Reimagining Education, NOW

It's a presidential election season, which means we can all be sure of two things: conversations about education will take a backseat to more "pressing" issues like the economy and foreign policy, and Congress will once again do nothing to address our desperate need for a new federal education policy.

However, just because our elected officials can't get the job done doesn't mean the rest of us are powerless to be the change we wish to see in the world. In fact, local educators could do a lot to sidestep national policymakers by committing to do just three things this coming school year:

1. Be Visionary -- Almost every school in America has a mission statement to guide its short-term decisions. Almost no school in America has a vision statement to guide its long-term aspirations. Is it any wonder that educators feel overwhelmed by the day-to-day responsibilities of their work?

One of the defining characteristics of any transformational organization -- whether it's an elementary school or a Fortune 500 company -- is an ability to manage the creative tension between a distant vision and an up-close focus. As educators, that means it's essential we keep an eye on the daily progress of our students in subjects like reading and math. And it means articulating a long-range goal to which we aspire, and being mindful of which decisions will get us there -- and which will take us off course.

As an example, consider Science Leadership Academy, a public high school in Philadelphia with a mission of "providing a rigorous, college-preparatory curriculum with a focus on science, technology, mathematics and entrepreneurship." SLA's mission clarifies the curricular focus of the school, but it tells us little about what shapes its philosophy of learning. For that, you need to consider its vision: to consistently ask and answer three questions -- "How do we learn?

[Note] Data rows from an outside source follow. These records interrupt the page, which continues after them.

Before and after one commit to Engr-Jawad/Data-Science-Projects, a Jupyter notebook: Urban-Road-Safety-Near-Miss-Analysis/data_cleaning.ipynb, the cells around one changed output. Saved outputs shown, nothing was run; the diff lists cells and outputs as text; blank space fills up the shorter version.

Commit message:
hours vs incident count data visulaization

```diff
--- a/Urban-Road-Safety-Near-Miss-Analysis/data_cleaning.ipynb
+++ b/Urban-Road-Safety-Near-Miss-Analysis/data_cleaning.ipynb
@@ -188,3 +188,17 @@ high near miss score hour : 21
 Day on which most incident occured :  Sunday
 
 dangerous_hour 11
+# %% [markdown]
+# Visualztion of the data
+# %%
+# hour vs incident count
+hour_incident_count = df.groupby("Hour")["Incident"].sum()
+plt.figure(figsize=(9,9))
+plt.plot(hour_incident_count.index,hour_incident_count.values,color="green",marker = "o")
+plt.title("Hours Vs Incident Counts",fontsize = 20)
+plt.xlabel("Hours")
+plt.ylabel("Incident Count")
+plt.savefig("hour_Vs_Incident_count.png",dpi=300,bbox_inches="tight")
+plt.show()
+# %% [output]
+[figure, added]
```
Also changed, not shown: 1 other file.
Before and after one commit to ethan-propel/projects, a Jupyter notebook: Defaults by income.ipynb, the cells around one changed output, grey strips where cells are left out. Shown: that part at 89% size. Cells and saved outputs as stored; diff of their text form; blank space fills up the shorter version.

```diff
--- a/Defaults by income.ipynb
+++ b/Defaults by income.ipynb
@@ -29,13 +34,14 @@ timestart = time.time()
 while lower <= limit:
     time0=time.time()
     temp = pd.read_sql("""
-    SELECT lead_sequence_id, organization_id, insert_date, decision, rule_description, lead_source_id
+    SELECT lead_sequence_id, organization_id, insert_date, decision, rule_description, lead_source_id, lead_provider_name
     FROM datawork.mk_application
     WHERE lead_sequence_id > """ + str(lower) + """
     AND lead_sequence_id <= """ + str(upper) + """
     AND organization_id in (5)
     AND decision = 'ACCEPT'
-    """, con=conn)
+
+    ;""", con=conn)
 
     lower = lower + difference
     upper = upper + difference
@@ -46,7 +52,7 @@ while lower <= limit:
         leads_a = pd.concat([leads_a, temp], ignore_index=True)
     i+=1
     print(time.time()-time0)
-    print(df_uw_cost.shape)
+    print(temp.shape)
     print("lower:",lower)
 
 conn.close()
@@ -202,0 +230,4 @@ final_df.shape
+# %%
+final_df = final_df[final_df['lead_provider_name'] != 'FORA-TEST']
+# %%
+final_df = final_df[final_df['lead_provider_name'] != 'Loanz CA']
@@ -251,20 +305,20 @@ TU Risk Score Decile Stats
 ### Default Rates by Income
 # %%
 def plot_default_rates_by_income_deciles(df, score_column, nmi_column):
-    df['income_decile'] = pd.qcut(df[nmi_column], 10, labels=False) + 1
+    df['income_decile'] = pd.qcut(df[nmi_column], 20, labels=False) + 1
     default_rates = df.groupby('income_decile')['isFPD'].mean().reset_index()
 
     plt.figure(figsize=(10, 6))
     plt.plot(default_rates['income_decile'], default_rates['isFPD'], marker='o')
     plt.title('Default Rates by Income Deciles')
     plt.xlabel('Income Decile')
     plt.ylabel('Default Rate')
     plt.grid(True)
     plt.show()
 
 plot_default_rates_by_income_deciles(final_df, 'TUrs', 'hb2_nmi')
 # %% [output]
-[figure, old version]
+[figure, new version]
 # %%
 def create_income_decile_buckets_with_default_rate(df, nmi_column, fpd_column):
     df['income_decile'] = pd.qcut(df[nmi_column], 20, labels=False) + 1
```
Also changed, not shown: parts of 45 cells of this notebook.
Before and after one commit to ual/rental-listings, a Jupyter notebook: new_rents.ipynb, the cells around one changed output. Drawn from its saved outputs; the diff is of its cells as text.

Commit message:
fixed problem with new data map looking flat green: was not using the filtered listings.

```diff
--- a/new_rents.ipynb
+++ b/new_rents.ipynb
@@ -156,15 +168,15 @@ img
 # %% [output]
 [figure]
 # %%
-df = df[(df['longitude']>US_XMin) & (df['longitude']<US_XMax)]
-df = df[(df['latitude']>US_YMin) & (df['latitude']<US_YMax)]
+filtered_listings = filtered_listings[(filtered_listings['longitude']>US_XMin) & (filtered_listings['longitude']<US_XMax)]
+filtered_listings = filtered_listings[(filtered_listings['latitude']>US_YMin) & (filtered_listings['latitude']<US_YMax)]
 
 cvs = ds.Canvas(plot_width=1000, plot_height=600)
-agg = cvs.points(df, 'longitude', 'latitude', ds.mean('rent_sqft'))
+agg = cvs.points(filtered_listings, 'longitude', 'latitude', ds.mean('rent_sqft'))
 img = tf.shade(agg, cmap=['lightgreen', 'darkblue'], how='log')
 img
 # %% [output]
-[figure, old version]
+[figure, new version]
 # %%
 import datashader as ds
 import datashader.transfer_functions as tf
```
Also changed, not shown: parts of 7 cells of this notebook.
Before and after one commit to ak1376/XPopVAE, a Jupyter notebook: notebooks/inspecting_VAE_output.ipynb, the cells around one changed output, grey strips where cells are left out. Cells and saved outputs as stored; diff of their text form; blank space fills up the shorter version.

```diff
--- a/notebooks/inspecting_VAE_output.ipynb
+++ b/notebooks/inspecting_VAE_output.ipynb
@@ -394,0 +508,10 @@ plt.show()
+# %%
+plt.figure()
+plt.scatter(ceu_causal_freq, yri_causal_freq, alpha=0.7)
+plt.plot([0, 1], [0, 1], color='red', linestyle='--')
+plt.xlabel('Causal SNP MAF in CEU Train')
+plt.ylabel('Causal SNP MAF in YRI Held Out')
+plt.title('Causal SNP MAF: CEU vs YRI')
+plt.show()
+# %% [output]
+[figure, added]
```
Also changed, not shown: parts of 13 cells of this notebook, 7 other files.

What can we create? And what does it mean to lead?"

That extra layer of specificity is helpful not just to prospective parents, but also to SLA students, staff and administrators. And while educators are right to feel that the last ten years of federal education policy have narrowed their work to little more than basic-skills literacy and numeracy, there's nothing preventing schools from taking the time to dream bigger.

2. Be Specific -- Everyone agrees that in an ideal school, young people acquire the skills and habits to develop not just intellectually, but also socially and emotionally. According to our lawmakers, however, the mark of a successful school is still disproportionately based on reading and math scores. That's ridiculous -- but so are we if we refuse to take the time to explicitly identify which additional skills and habits we want students to practice and acquire.

This sort of work occurs informally in most schools, which hold generalized values for things like character, collaboration and empathy. Sometimes these words may appear on a wall; other times they may get discussed during an advisory class. But there's a big difference between implicitly valuing something in a person and explicitly committing to ensure that a person embodies those values.

The good news is that in a lot of schools, this sort of work has already begun. At the Project School in Indiana, educators work every day to nurture three sets of habits in their students: mind, heart and voice. And at the MC2 school in New Hampshire, students are assessed by their ability to master seventeen habits of lifelong learning -- habits with specific rubrics and sub-skills that build a clear map for personal growth and evaluation.

Imagine if every school took the time to decide which skills and habits were most important to them, and then went the extra step by deciding how to measure what matters most?

3. Be Comprehensive -- It is both necessary and insufficient to craft a shared vision or identify which skills are most important for a young person's overall learning and growth. What distinguishes transformational schools from the rest is their commitment to align everything they do -- from student assessment to teacher evaluation to parent inclusion -- around what they aspire to become.

This is not a code our elected lawmakers are likely to crack anytime soon. So let's stop waiting. Let's use the coming school year to take back our profession by raising it to a different standard of clarity and possibility. And let's start holding ourselves accountable to a vision that actually reflects what we know is required to leave no child behind.